[RECORDS FOR THIS EXERCISE Boundary: Start]

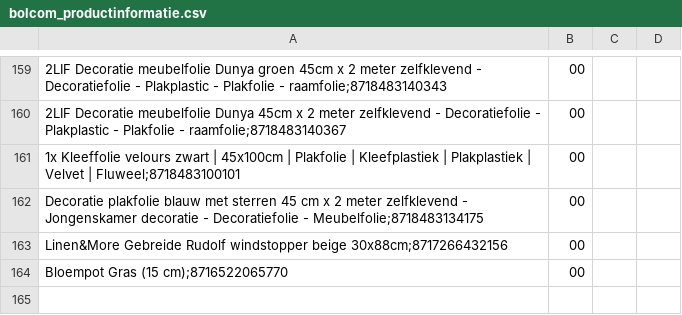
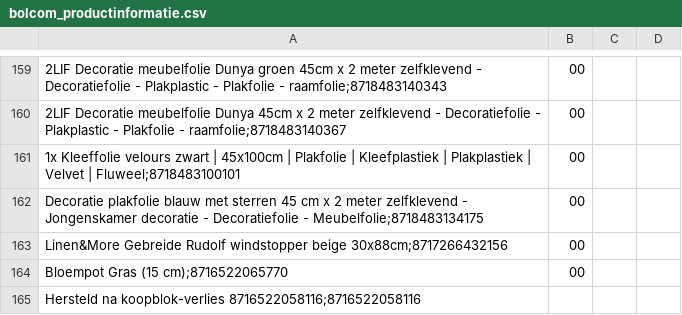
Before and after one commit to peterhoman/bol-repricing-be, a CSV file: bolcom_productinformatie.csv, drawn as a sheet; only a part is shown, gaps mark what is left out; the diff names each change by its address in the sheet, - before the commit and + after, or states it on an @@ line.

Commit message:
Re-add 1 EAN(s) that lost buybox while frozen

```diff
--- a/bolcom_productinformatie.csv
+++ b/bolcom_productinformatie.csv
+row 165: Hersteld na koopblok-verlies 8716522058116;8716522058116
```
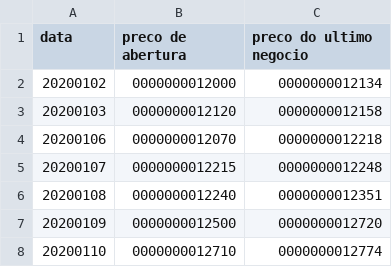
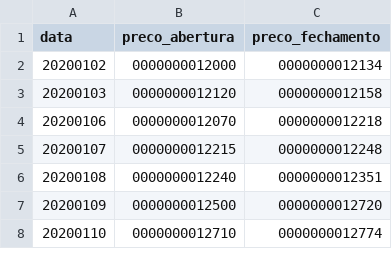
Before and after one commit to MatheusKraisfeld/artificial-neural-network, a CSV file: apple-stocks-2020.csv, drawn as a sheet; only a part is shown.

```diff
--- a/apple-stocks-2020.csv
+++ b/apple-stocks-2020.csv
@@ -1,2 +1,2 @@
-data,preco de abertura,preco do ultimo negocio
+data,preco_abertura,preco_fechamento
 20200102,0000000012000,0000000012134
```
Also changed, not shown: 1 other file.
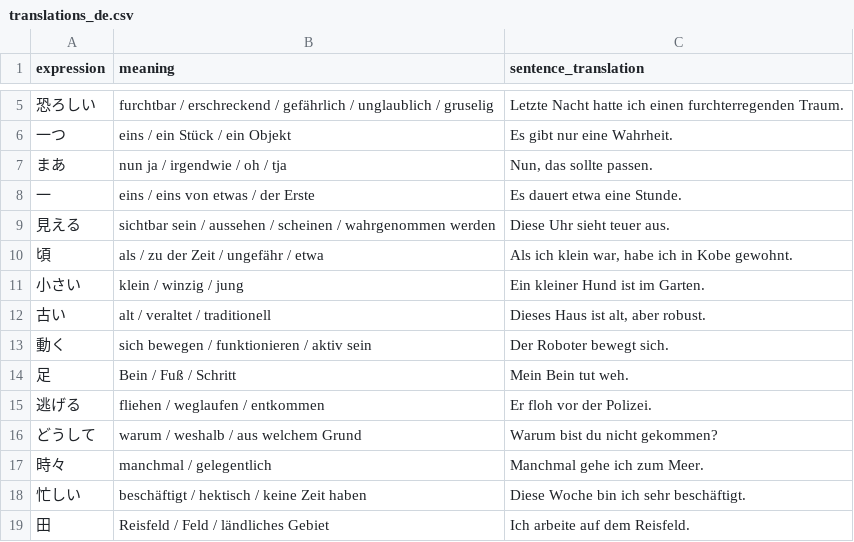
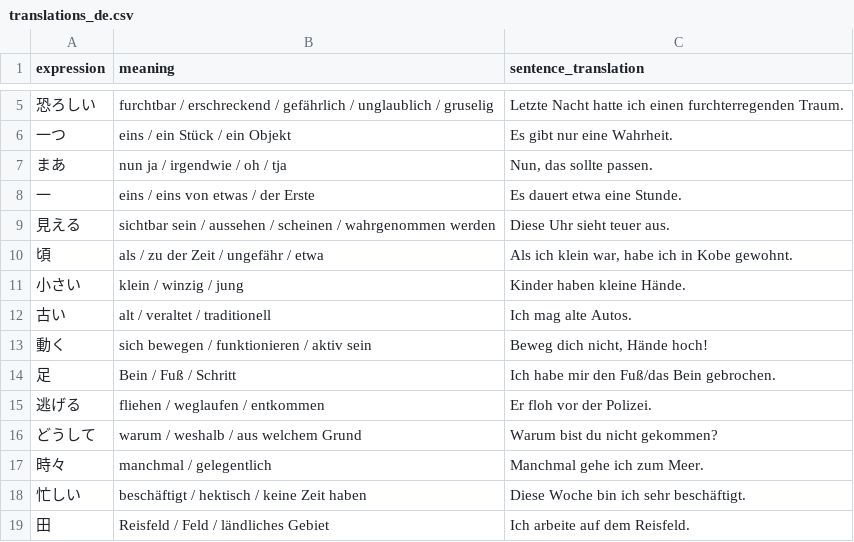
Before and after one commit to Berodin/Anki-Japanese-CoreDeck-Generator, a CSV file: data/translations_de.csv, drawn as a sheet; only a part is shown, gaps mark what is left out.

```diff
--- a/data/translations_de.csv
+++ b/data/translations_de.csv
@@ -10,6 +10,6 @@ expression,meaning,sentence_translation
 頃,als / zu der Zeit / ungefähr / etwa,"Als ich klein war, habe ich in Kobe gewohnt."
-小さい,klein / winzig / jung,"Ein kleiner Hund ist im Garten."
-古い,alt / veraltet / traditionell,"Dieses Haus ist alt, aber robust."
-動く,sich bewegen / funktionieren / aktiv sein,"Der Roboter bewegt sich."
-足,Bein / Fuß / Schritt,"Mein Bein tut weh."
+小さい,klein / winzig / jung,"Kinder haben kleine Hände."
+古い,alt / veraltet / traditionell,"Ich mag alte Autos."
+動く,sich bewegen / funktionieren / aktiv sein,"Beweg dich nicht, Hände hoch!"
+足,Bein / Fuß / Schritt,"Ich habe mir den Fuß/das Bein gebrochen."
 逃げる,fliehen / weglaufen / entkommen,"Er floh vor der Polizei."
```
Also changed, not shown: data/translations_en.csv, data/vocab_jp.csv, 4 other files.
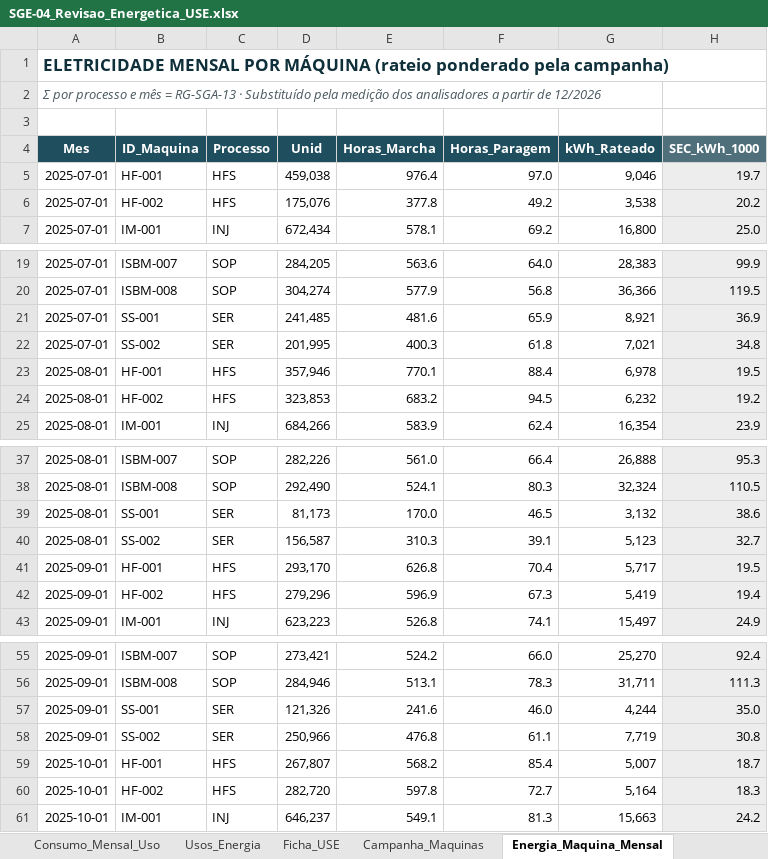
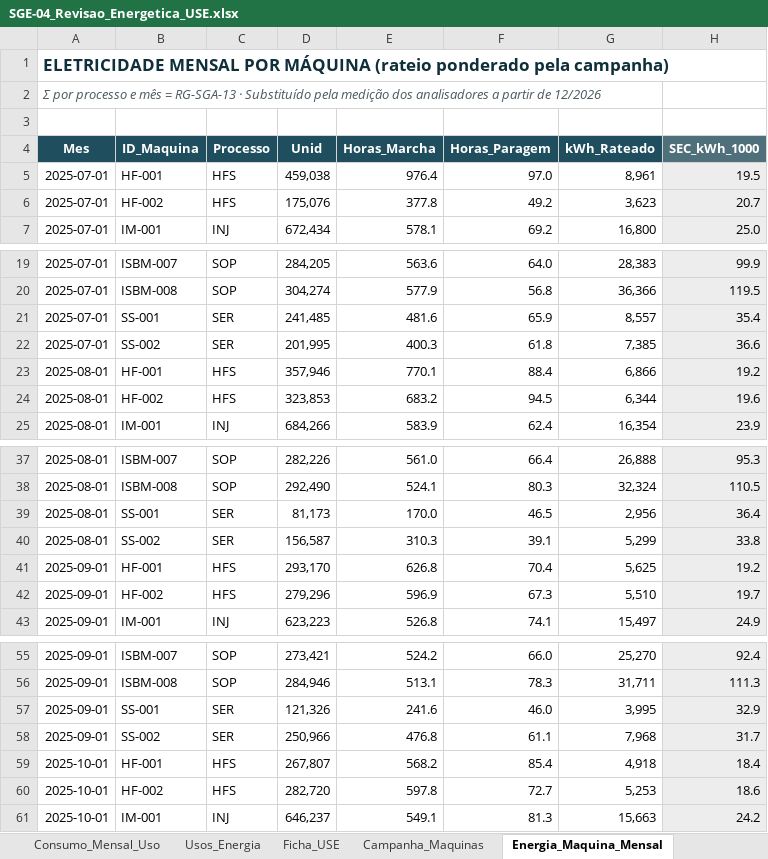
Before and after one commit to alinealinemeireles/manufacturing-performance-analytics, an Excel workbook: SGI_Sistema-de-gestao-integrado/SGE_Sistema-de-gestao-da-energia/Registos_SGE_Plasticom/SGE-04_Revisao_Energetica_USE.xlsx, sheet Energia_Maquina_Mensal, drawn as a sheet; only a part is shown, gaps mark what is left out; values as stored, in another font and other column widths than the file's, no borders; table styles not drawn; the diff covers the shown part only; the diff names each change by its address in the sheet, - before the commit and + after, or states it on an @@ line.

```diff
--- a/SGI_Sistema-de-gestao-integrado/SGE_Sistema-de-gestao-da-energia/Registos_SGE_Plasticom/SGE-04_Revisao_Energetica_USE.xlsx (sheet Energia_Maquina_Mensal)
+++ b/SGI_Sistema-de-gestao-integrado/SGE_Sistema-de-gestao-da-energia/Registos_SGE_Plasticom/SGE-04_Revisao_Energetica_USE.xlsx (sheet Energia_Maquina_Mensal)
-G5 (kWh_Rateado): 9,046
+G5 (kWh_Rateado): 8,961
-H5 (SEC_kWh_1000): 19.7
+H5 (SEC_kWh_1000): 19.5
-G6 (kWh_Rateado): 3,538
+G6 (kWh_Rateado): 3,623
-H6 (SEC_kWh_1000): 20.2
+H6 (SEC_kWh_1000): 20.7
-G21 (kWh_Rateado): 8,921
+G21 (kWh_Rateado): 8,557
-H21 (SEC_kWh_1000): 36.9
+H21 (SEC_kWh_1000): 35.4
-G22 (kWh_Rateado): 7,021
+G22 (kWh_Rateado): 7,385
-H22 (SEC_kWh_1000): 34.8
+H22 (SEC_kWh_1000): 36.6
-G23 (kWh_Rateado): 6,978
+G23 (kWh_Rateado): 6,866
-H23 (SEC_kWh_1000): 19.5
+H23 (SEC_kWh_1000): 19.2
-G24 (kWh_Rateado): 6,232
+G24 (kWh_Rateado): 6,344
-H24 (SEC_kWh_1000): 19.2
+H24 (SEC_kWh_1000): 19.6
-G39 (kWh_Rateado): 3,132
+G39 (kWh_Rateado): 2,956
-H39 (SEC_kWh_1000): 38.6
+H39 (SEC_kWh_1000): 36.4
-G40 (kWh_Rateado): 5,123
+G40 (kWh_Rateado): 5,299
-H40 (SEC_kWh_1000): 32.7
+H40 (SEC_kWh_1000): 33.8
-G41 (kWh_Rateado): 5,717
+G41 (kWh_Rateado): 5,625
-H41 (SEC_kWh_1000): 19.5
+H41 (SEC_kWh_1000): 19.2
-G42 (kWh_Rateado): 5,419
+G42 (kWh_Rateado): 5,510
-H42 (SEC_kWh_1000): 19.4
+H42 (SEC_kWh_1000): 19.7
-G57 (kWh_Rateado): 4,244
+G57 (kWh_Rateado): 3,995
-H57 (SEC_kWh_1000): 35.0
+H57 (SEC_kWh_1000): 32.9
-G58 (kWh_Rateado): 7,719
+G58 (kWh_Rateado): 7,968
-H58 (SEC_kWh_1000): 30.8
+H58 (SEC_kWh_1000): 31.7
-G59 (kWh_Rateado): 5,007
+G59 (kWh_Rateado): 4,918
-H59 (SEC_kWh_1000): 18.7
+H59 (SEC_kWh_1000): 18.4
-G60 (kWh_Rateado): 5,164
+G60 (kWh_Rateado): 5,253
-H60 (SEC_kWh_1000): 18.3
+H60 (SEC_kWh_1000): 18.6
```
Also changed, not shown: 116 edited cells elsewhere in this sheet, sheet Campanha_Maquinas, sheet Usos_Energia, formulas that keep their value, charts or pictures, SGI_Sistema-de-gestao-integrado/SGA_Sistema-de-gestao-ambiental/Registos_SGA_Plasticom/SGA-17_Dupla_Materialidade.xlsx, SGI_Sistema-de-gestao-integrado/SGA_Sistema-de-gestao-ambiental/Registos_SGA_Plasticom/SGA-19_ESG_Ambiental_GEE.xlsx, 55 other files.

[RECORDS FOR THIS EXERCISE Boundary: End]

Give the preceding data back exactly, minus every picture.

Before and after one commit to peterhoman/bol-repricing-be, a CSV file: bolcom_productinformatie.csv, drawn as a sheet; only a part is shown, gaps mark what is left out; the diff names each change by its address in the sheet, - before the commit and + after, or states it on an @@ line.

Commit message:
Re-add 1 EAN(s) that lost buybox while frozen

```diff
--- a/bolcom_productinformatie.csv
+++ b/bolcom_productinformatie.csv
+row 165: Hersteld na koopblok-verlies 8716522058116;8716522058116
```
Before and after one commit to MatheusKraisfeld/artificial-neural-network, a CSV file: apple-stocks-2020.csv, drawn as a sheet; only a part is shown.

```diff
--- a/apple-stocks-2020.csv
+++ b/apple-stocks-2020.csv
@@ -1,2 +1,2 @@
-data,preco de abertura,preco do ultimo negocio
+data,preco_abertura,preco_fechamento
 20200102,0000000012000,0000000012134
```
Also changed, not shown: 1 other file.
Before and after one commit to Berodin/Anki-Japanese-CoreDeck-Generator, a CSV file: data/translations_de.csv, drawn as a sheet; only a part is shown, gaps mark what is left out.

```diff
--- a/data/translations_de.csv
+++ b/data/translations_de.csv
@@ -10,6 +10,6 @@ expression,meaning,sentence_translation
 頃,als / zu der Zeit / ungefähr / etwa,"Als ich klein war, habe ich in Kobe gewohnt."
-小さい,klein / winzig / jung,"Ein kleiner Hund ist im Garten."
-古い,alt / veraltet / traditionell,"Dieses Haus ist alt, aber robust."
-動く,sich bewegen / funktionieren / aktiv sein,"Der Roboter bewegt sich."
-足,Bein / Fuß / Schritt,"Mein Bein tut weh."
+小さい,klein / winzig / jung,"Kinder haben kleine Hände."
+古い,alt / veraltet / traditionell,"Ich mag alte Autos."
+動く,sich bewegen / funktionieren / aktiv sein,"Beweg dich nicht, Hände hoch!"
+足,Bein / Fuß / Schritt,"Ich habe mir den Fuß/das Bein gebrochen."
 逃げる,fliehen / weglaufen / entkommen,"Er floh vor der Polizei."
```
Also changed, not shown: data/translations_en.csv, data/vocab_jp.csv, 4 other files.
Before and after one commit to alinealinemeireles/manufacturing-performance-analytics, an Excel workbook: SGI_Sistema-de-gestao-integrado/SGE_Sistema-de-gestao-da-energia/Registos_SGE_Plasticom/SGE-04_Revisao_Energetica_USE.xlsx, sheet Energia_Maquina_Mensal, drawn as a sheet; only a part is shown, gaps mark what is left out; values as stored, in another font and other column widths than the file's, no borders; table styles not drawn; the diff covers the shown part only; the diff names each change by its address in the sheet, - before the commit and + after, or states it on an @@ line.

```diff
--- a/SGI_Sistema-de-gestao-integrado/SGE_Sistema-de-gestao-da-energia/Registos_SGE_Plasticom/SGE-04_Revisao_Energetica_USE.xlsx (sheet Energia_Maquina_Mensal)
+++ b/SGI_Sistema-de-gestao-integrado/SGE_Sistema-de-gestao-da-energia/Registos_SGE_Plasticom/SGE-04_Revisao_Energetica_USE.xlsx (sheet Energia_Maquina_Mensal)
-G5 (kWh_Rateado): 9,046
+G5 (kWh_Rateado): 8,961
-H5 (SEC_kWh_1000): 19.7
+H5 (SEC_kWh_1000): 19.5
-G6 (kWh_Rateado): 3,538
+G6 (kWh_Rateado): 3,623
-H6 (SEC_kWh_1000): 20.2
+H6 (SEC_kWh_1000): 20.7
-G21 (kWh_Rateado): 8,921
+G21 (kWh_Rateado): 8,557
-H21 (SEC_kWh_1000): 36.9
+H21 (SEC_kWh_1000): 35.4
-G22 (kWh_Rateado): 7,021
+G22 (kWh_Rateado): 7,385
-H22 (SEC_kWh_1000): 34.8
+H22 (SEC_kWh_1000): 36.6
-G23 (kWh_Rateado): 6,978
+G23 (kWh_Rateado): 6,866
-H23 (SEC_kWh_1000): 19.5
+H23 (SEC_kWh_1000): 19.2
-G24 (kWh_Rateado): 6,232
+G24 (kWh_Rateado): 6,344
-H24 (SEC_kWh_1000): 19.2
+H24 (SEC_kWh_1000): 19.6
-G39 (kWh_Rateado): 3,132
+G39 (kWh_Rateado): 2,956
-H39 (SEC_kWh_1000): 38.6
+H39 (SEC_kWh_1000): 36.4
-G40 (kWh_Rateado): 5,123
+G40 (kWh_Rateado): 5,299
-H40 (SEC_kWh_1000): 32.7
+H40 (SEC_kWh_1000): 33.8
-G41 (kWh_Rateado): 5,717
+G41 (kWh_Rateado): 5,625
-H41 (SEC_kWh_1000): 19.5
+H41 (SEC_kWh_1000): 19.2
-G42 (kWh_Rateado): 5,419
+G42 (kWh_Rateado): 5,510
-H42 (SEC_kWh_1000): 19.4
+H42 (SEC_kWh_1000): 19.7
-G57 (kWh_Rateado): 4,244
+G57 (kWh_Rateado): 3,995
-H57 (SEC_kWh_1000): 35.0
+H57 (SEC_kWh_1000): 32.9
-G58 (kWh_Rateado): 7,719
+G58 (kWh_Rateado): 7,968
-H58 (SEC_kWh_1000): 30.8
+H58 (SEC_kWh_1000): 31.7
-G59 (kWh_Rateado): 5,007
+G59 (kWh_Rateado): 4,918
-H59 (SEC_kWh_1000): 18.7
+H59 (SEC_kWh_1000): 18.4
-G60 (kWh_Rateado): 5,164
+G60 (kWh_Rateado): 5,253
-H60 (SEC_kWh_1000): 18.3
+H60 (SEC_kWh_1000): 18.6
```
Also changed, not shown: 116 edited cells elsewhere in this sheet, sheet Campanha_Maquinas, sheet Usos_Energia, formulas that keep their value, charts or pictures, SGI_Sistema-de-gestao-integrado/SGA_Sistema-de-gestao-ambiental/Registos_SGA_Plasticom/SGA-17_Dupla_Materialidade.xlsx, SGI_Sistema-de-gestao-integrado/SGA_Sistema-de-gestao-ambiental/Registos_SGA_Plasticom/SGA-19_ESG_Ambiental_GEE.xlsx, 55 other files.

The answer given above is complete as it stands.